To evaluate the sensitivity and specificity of one- and three-field, nonmydriatic and mydriatic, and 45 degrees digital colour photography compared with mydriatic indirect ophthalmoscopy for diabetic retinopathy (DR) screening.
A group of 79 patients (158 eyes) were included in this prospective study. Colour fundus photographs were taken with a Topcon TRC-NW6S digital camera, using four different techniques--single-field nonmydriatic; three-field nonmydriatic; single-field mydriatic; and three-field mydriatic--followed by dilated ophthalmoscopy. Two independent ophthalmologists classified blinded photographs according to the presence or absence of specific diabetic retinal findings. The sensitivity, specificity and agreement (kappa analyses) of the four methods were calculated for the presence or absence of DR and for all diabetic retinal findings.
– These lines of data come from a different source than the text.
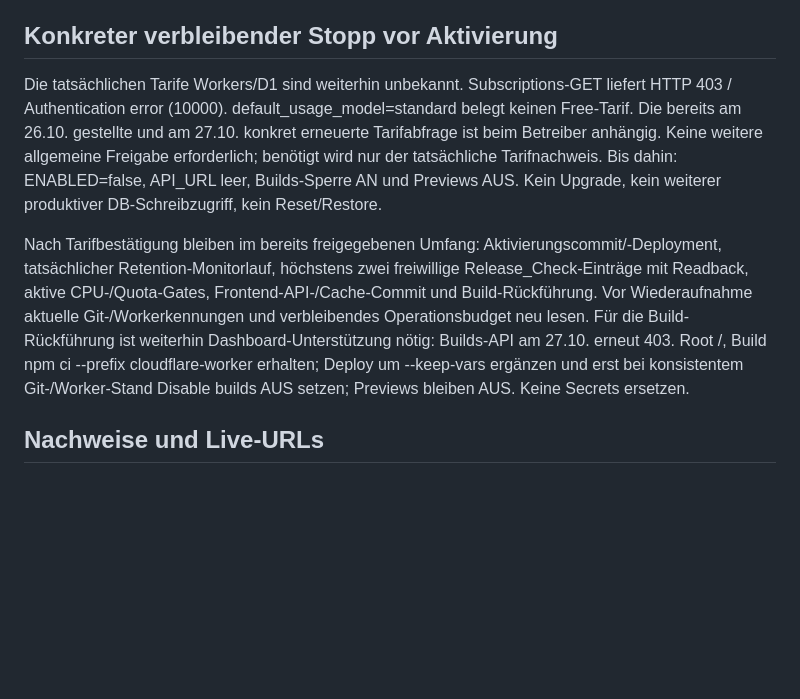
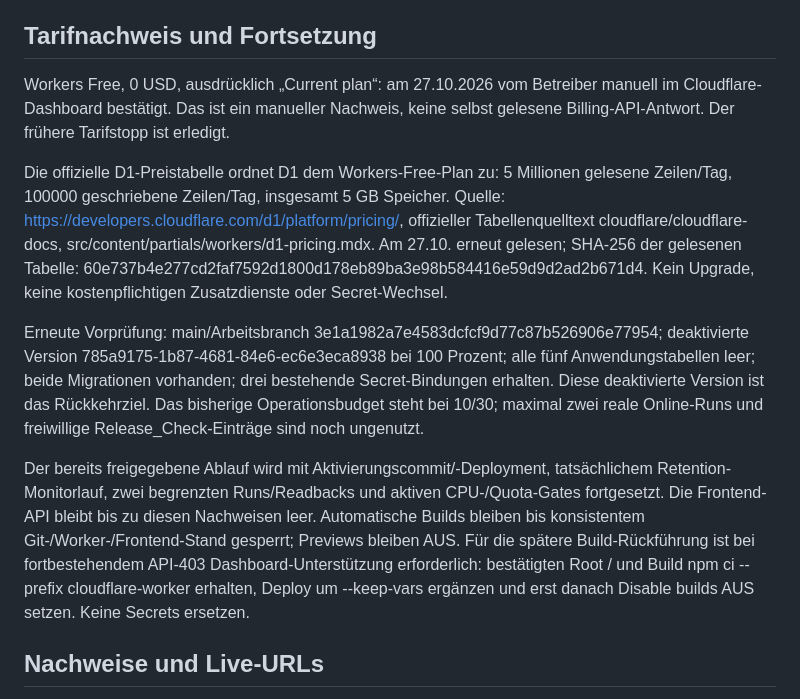
Before and after one commit to tr1stannnnnn/tr1stan.de, a Markdown page: docs/PF2-RELEASE-2026-10-27.md, the part around the change. Rendered like a GitHub page; blank space fills up the shorter version.

Commit message:
Record manually confirmed Workers Free and official D1 allowance

```diff
--- a/docs/PF2-RELEASE-2026-10-27.md
+++ b/docs/PF2-RELEASE-2026-10-27.md
@@ -88,25 +88,35 @@ Dies prüft deaktivierte Endpunkte und ist kein aktiver Score-/Readback- oder
 Worst-Case-Leistungsnachweis. Bisher 10 von maximal 30 kontrollierten Worker-
 Operationen verbraucht; keine freiwilligen Einträge oder Online-Runs gestartet.
 
-## Konkreter verbleibender Stopp vor Aktivierung
+## Tarifnachweis und Fortsetzung
 
-Die tatsächlichen Tarife Workers/D1 sind weiterhin unbekannt. Subscriptions-GET
-liefert HTTP 403 / Authentication error (10000). default_usage_model=standard
-belegt keinen Free-Tarif. Die bereits am 26.10. gestellte und am 27.10. konkret
-erneuerte Tarifabfrage ist beim Betreiber anhängig. Keine weitere allgemeine
-Freigabe erforderlich; benötigt wird nur der tatsächliche Tarifnachweis.
-Bis dahin: ENABLED=false, API_URL leer, Builds-Sperre AN und Previews AUS.
-Kein Upgrade, kein weiterer produktiver DB-Schreibzugriff, kein Reset/Restore.
+Workers Free, 0 USD, ausdrücklich „Current plan“: am 27.10.2026 vom Betreiber
+manuell im Cloudflare-Dashboard bestätigt. Das ist ein manueller Nachweis,
+keine selbst gelesene Billing-API-Antwort. Der frühere Tarifstopp ist erledigt.
 
-Nach Tarifbestätigung bleiben im bereits freigegebenen Umfang:
-Aktivierungscommit/-Deployment, tatsächlicher Retention-Monitorlauf, höchstens
-zwei freiwillige Release_Check-Einträge mit Readback, aktive CPU-/Quota-Gates,
-Frontend-API-/Cache-Commit und Build-Rückführung. Vor Wiederaufnahme aktuelle
-Git-/Workerkennungen und verbleibendes Operationsbudget neu lesen. Für die
-Build-Rückführung ist weiterhin Dashboard-Unterstützung nötig: Builds-API am
-27.10. erneut 403. Root /, Build npm ci --prefix cloudflare-worker erhalten;
-Deploy um --keep-vars ergänzen und erst bei konsistentem Git-/Worker-Stand
-Disable builds AUS setzen; Previews bleiben AUS. Keine Secrets ersetzen.
+Die offizielle D1-Preistabelle ordnet D1 dem Workers-Free-Plan zu:
+5 Millionen gelesene Zeilen/Tag, 100000 geschriebene Zeilen/Tag, insgesamt 5 GB
+Speicher. Quelle: https://developers.cloudflare.com/d1/platform/pricing/,
+offizieller Tabellenquelltext cloudflare/cloudflare-docs,
+src/content/partials/workers/d1-pricing.mdx. Am 27.10. erneut gelesen;
+SHA-256 der gelesenen Tabelle: 60e737b4e277cd2faf7592d1800d178eb89ba3e98b584416e59d9d2ad2b671d4.
+Kein Upgrade, keine kostenpflichtigen Zusatzdienste oder Secret-Wechsel.
+
+Erneute Vorprüfung: main/Arbeitsbranch 3e1a1982a7e4583dcfcf9d77c87b526906e77954;
+deaktivierte Version 785a9175-1b87-4681-84e6-ec6e3eca8938 bei 100 Prozent;
+alle fünf Anwendungstabellen leer; beide Migrationen vorhanden; drei bestehende
+Secret-Bindungen erhalten. Diese deaktivierte Version ist das Rückkehrziel.
+Das bisherige Operationsbudget steht bei 10/30; maximal zwei reale Online-Runs
+und freiwillige Release_Check-Einträge sind noch ungenutzt.
+
+Der bereits freigegebene Ablauf wird mit Aktivierungscommit/-Deployment,
+tatsächlichem Retention-Monitorlauf, zwei begrenzten Runs/Readbacks und aktiven
+CPU-/Quota-Gates fortgesetzt. Die Frontend-API bleibt bis zu diesen Nachweisen
+leer. Automatische Builds bleiben bis konsistentem Git-/Worker-/Frontend-Stand
+gesperrt; Previews bleiben AUS. Für die spätere Build-Rückführung ist bei
+fortbestehendem API-403 Dashboard-Unterstützung erforderlich: bestätigten Root /
+und Build npm ci --prefix cloudflare-worker erhalten, Deploy um --keep-vars
+ergänzen und erst danach Disable builds AUS setzen. Keine Secrets ersetzen.
 
 ## Nachweise und Live-URLs
 
```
The sensitivity and specificity of digital photography compared with ophthalmoscopy for detection of DR were, respectively: 77 and 99% using single-field nonmydriatic; 92 and 97% using three-field nonmydriatic; 90 and 98% using single-field mydriatic; 97 and 98% using three-field mydriatic. The degrees of agreement for the four methods were 0.82, 0.90, 0.90 and 0.95, respectively. For specific retinal findings, sensitivity was greater for detection of hard exudates, nerve fibre layer haemorrhage and venous beading, and lower for detection of microaneurysms, dot-blot haemorrhage, cotton wool spots and intraretinal microvascular anomalies.
The three-field strategy without pupil dilation represents a good compromise, with reasonable sensitivity and good comfort (short examination duration, able to drive after photography) favouring patient compliance with the screening programme.